Samantha and her Social Anxiety Part II: Overcoming
Most everyone gets nervous occasionally in certain social situations. For example, starting a new school or job, public speaking or going on a date can cause many of us to feel anxious. But according to the Mayo Clinic, “for those with social anxiety disorder, also called social phobia, everyday interactions cause significant anxiety, fear, self-consciousness and embarrassment because you fear being scrutinized or judged by others.” This anxiety can cause significant disruption to people’s lives and lead to avoidance of activities. Additionally, the severe stress caused by social anxiety disorder can affect all aspects of a person’s life, including, school and work, relationships, friendships, extracurricular activities and one’s daily routine.
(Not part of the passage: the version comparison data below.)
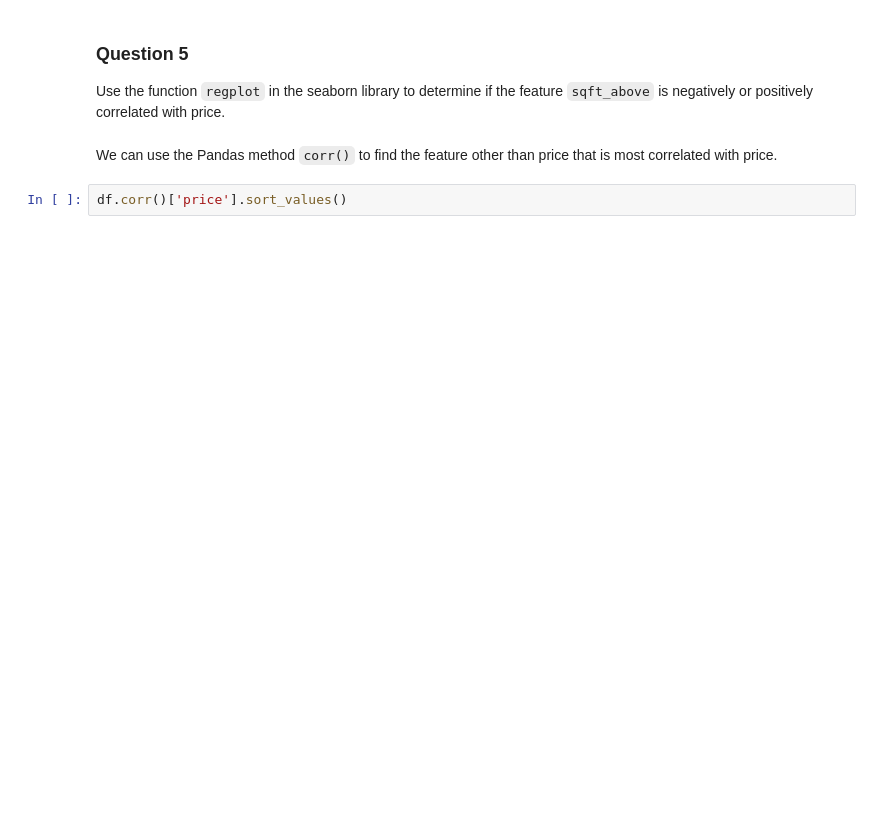
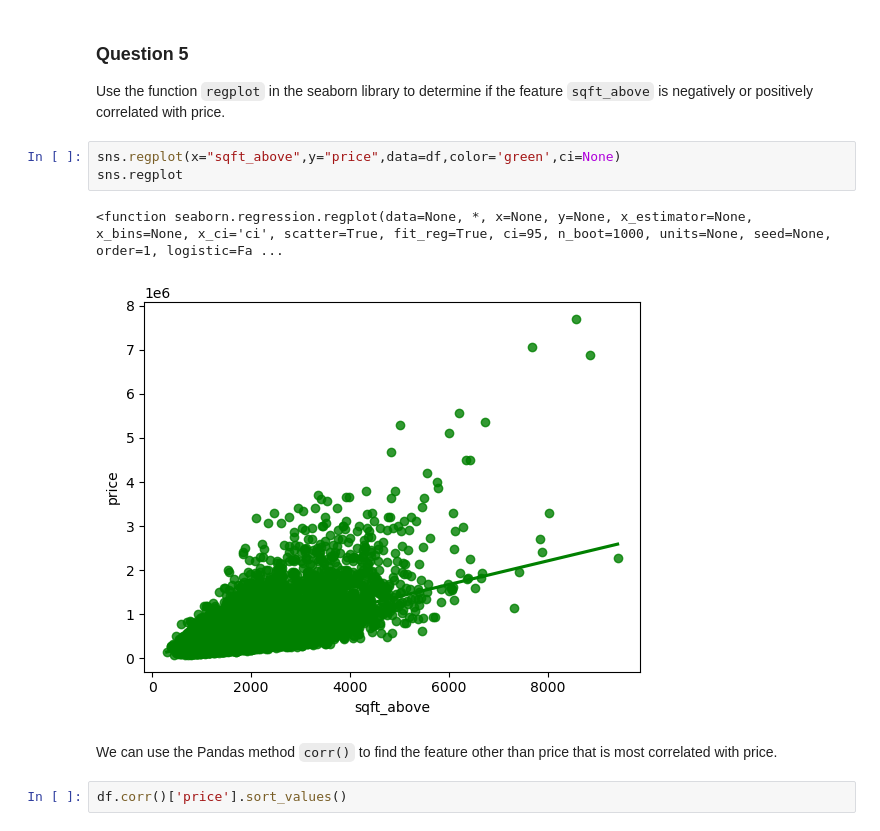
Before and after one commit to lzmattana/IBM-DataScience, a Jupyter notebook: data-analysis-with-python/final-project/House_Sales_in_King_Count_USA.ipynb, the cells around one changed output. Saved outputs shown, nothing was run; the diff lists cells and outputs as text; blank space fills up the shorter version.

```diff
--- a/data-analysis-with-python/final-project/House_Sales_in_King_Count_USA.ipynb
+++ b/data-analysis-with-python/final-project/House_Sales_in_King_Count_USA.ipynb
@@ -163,6 +178,12 @@ Use the function <code>boxplot</code> in the seaborn library  to  determine whet
 ### Question 5
 
 Use the function <code>regplot</code>  in the seaborn library  to  determine if the feature <code>sqft_above</code> is negatively or positively correlated with price.
+# %%
+sns.regplot(x="sqft_above",y="price",data=df,color='green',ci=None)
+sns.regplot
+# %% [output]
+<function seaborn.regression.regplot(data=None, *, x=None, y=None, x_estimator=None, x_bins=None, x_ci='ci', scatter=True, fit_reg=True, ci=95, n_boot=1000, units=None, seed=None, order=1, logistic=Fa ...
+[figure, added]
 # %% [markdown]
 We can use the Pandas method <code>corr()</code>  to find the feature other than price that is most correlated with price.
 # %%
```
Also changed, not shown: parts of 11 cells of this notebook.
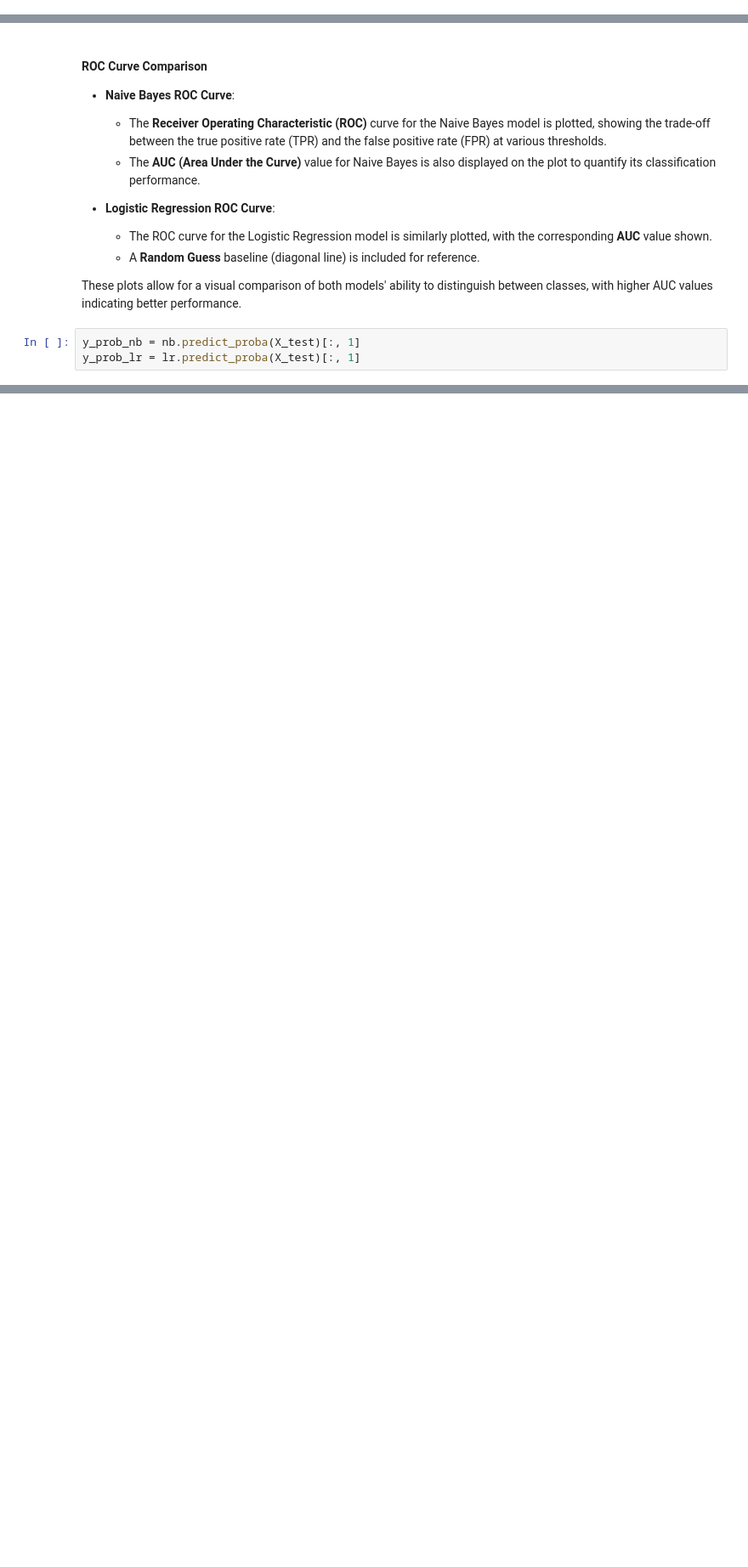
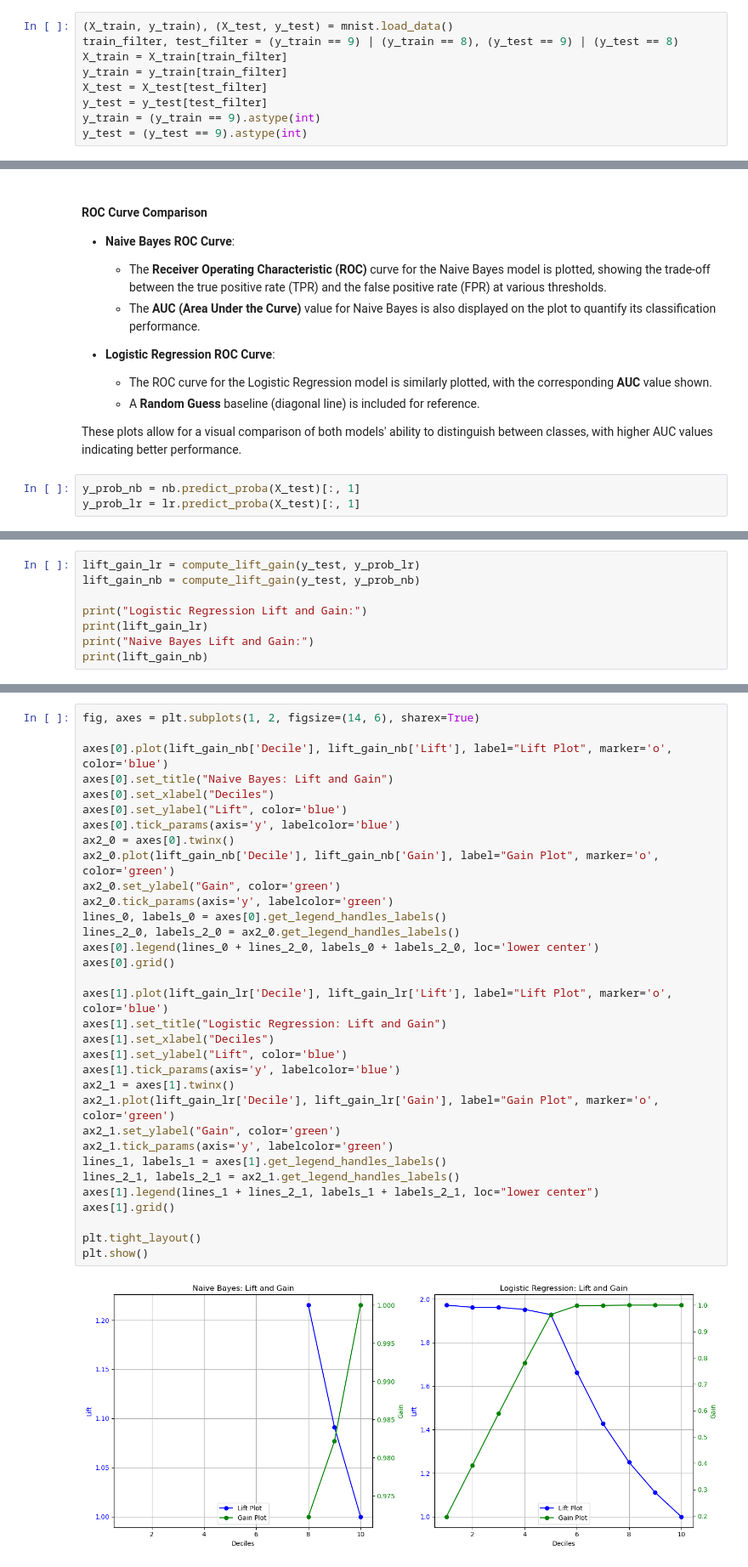
Before and after one commit to RahulChhatbar/Generative-vs-Discriminative-Models, a Jupyter notebook: src/mnist_analysis.ipynb, the cells around one changed output, grey strips where cells are left out. Shown: that part at 85% size. Cells and saved outputs as stored; diff of their text form; blank space fills up the shorter version.

Commit message:
mnist code changes

```diff
--- a/src/mnist_analysis.ipynb
+++ b/src/mnist_analysis.ipynb
@@ -28,3 +28,12 @@ import numpy as np
+# %%
+(X_train, y_train), (X_test, y_test) = mnist.load_data()
+train_filter, test_filter = (y_train == 9) | (y_train == 8), (y_test == 9) | (y_test == 8)
+X_train = X_train[train_filter]
+y_train = y_train[train_filter]
+X_test = X_test[test_filter]
+y_test = y_test[test_filter]
+y_train = (y_train == 9).astype(int)
+y_test = (y_test == 9).astype(int)
 # %%
 X_train = X_train.reshape(X_train.shape[0], -1).astype('float32') / 255.0
 X_test = X_test.reshape(X_test.shape[0], -1).astype('float32') / 255.0
@@ -200,0 +207,8 @@ In this case, Logistic Regression clearly outperformed Naive Bayes on the MNIST
+# %%
+lift_gain_lr = compute_lift_gain(y_test, y_prob_lr)
+lift_gain_nb = compute_lift_gain(y_test, y_prob_nb)
+
+print("Logistic Regression Lift and Gain:")
+print(lift_gain_lr)
+print("Naive Bayes Lift and Gain:")
+print(lift_gain_nb)
@@ -200,0 +233,35 @@ In this case, Logistic Regression clearly outperformed Naive Bayes on the MNIST
+# %%
+fig, axes = plt.subplots(1, 2, figsize=(14, 6), sharex=True)
+
+axes[0].plot(lift_gain_nb['Decile'], lift_gain_nb['Lift'], label="Lift Plot", marker='o', color='blue')
+axes[0].set_title("Naive Bayes: Lift and Gain")
+axes[0].set_xlabel("Deciles")
+axes[0].set_ylabel("Lift", color='blue')
+axes[0].tick_params(axis='y', labelcolor='blue')
+ax2_0 = axes[0].twinx()
+ax2_0.plot(lift_gain_nb['Decile'], lift_gain_nb['Gain'], label="Gain Plot", marker='o', color='green')
+ax2_0.set_ylabel("Gain", color='green')
+ax2_0.tick_params(axis='y', labelcolor='green')
+lines_0, labels_0 = axes[0].get_legend_handles_labels()
+lines_2_0, labels_2_0 = ax2_0.get_legend_handles_labels()
+axes[0].legend(lines_0 + lines_2_0, labels_0 + labels_2_0, loc='lower center')
+axes[0].grid()
+
+axes[1].plot(lift_gain_lr['Decile'], lift_gain_lr['Lift'], label="Lift Plot", marker='o', color='blue')
+axes[1].set_title("Logistic Regression: Lift and Gain")
+axes[1].set_xlabel("Deciles")
+axes[1].set_ylabel("Lift", color='blue')
+axes[1].tick_params(axis='y', labelcolor='blue')
+ax2_1 = axes[1].twinx()
+ax2_1.plot(lift_gain_lr['Decile'], lift_gain_lr['Gain'], label="Gain Plot", marker='o', color='green')
+ax2_1.set_ylabel("Gain", color='green')
+ax2_1.tick_params(axis='y', labelcolor='green')
+lines_1, labels_1 = axes[1].get_legend_handles_labels()
+lines_2_1, labels_2_1 = ax2_1.get_legend_handles_labels()
+axes[1].legend(lines_1 + lines_2_1, labels_1 + labels_2_1, loc="lower center")
+axes[1].grid()
+
+plt.tight_layout()
+plt.show()
+# %% [output]
+[figure, added]
```
Also changed, not shown: parts of 12 cells of this notebook, 1 other file.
Although social anxiety disorder is a chronic mental health condition, medication and psychotherapy can help. A therapist can help those who suffer with social anxiety disorder to learn coping skills which will allow patients to gain confidence in social situations.
Worrying about embarrassing or humiliating yourself
Dread concerning how you will be presented to others
Avoiding situations where you feel you may be the center or focus of attention or may be judged
Concern that you’ll offend someone
Intense fear of interacting or talking with strangers
Fear that others will notice that you look anxious-which can lead to even more anxiety
Excessive fear of embarrassment and humiliation and/or being teased and criticized
Avoiding doing things or speaking to people out of fear of embarrassment
Physical signs that may occur when experiencing social anxiety include; Blushing, heart palpitations, trembling, sweating, abdominal discomfort or nausea, trouble catching your breath, dizziness or lightheadedness or feeling that your mind has gone blank.